TASK REQUIREMENTS =
The expected output is each line below containing "threshold", copied in full.

(Beginning of RECORDS FOR THIS TASK)

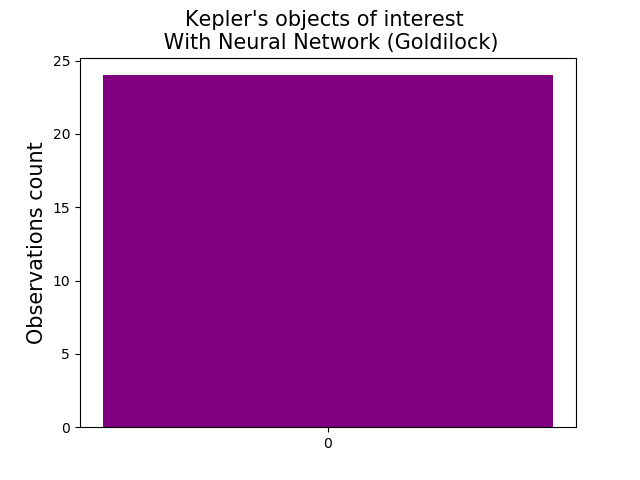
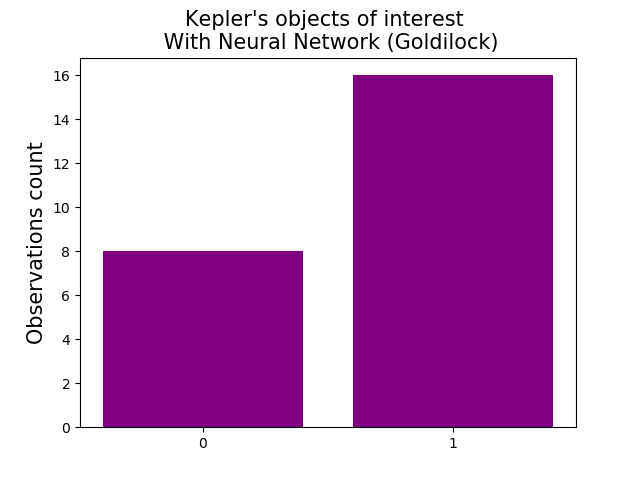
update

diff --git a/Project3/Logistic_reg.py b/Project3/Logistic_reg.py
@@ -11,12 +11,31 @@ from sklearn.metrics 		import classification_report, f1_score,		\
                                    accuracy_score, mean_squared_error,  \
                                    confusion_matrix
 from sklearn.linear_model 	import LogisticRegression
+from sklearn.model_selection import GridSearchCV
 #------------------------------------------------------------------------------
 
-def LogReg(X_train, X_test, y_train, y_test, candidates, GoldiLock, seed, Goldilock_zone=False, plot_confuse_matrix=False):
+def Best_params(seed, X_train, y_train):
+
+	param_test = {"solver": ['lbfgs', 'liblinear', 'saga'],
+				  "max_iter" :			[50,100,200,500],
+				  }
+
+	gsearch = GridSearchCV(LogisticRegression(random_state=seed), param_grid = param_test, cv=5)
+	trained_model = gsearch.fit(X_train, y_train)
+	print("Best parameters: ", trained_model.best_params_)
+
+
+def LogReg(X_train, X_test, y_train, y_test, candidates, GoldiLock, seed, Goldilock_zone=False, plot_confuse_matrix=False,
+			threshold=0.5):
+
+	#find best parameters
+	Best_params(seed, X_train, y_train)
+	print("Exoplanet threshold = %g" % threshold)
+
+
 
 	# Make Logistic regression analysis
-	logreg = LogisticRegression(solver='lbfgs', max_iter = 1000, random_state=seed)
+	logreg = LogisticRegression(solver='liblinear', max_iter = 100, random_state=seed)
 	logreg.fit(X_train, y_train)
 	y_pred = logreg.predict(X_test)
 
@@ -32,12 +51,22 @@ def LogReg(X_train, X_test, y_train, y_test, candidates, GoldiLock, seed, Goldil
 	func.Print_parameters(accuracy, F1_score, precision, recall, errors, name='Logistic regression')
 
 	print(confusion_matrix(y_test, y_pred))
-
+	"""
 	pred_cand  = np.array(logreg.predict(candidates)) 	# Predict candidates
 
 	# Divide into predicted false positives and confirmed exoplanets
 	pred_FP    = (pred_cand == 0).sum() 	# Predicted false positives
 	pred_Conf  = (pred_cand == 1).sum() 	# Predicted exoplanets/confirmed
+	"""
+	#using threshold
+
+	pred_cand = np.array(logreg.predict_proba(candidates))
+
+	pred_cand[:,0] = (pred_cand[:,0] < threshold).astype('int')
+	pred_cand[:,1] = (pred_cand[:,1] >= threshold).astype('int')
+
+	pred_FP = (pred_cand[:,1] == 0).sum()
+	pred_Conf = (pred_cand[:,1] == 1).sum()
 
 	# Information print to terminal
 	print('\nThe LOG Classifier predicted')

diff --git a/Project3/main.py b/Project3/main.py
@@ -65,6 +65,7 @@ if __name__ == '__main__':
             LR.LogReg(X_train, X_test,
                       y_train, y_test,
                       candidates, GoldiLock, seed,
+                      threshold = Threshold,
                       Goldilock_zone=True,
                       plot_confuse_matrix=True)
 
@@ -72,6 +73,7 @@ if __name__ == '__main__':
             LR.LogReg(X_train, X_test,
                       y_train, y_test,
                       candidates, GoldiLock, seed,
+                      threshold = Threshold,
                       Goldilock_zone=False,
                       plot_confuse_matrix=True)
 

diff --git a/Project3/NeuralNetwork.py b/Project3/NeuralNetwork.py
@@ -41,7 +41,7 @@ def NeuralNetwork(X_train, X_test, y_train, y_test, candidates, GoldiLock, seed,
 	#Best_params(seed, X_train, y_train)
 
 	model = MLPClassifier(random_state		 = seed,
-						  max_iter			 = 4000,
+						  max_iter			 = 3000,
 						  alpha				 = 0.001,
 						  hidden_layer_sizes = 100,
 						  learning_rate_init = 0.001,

(End of RECORDS FOR THIS TASK)

TASK SOLUTION =
+			threshold=0.5):
+	print("Exoplanet threshold = %g" % threshold)
+	#using threshold
+	pred_cand[:,0] = (pred_cand[:,0] < threshold).astype('int')
+	pred_cand[:,1] = (pred_cand[:,1] >= threshold).astype('int')
+                      threshold = Threshold,
+                      threshold = Threshold,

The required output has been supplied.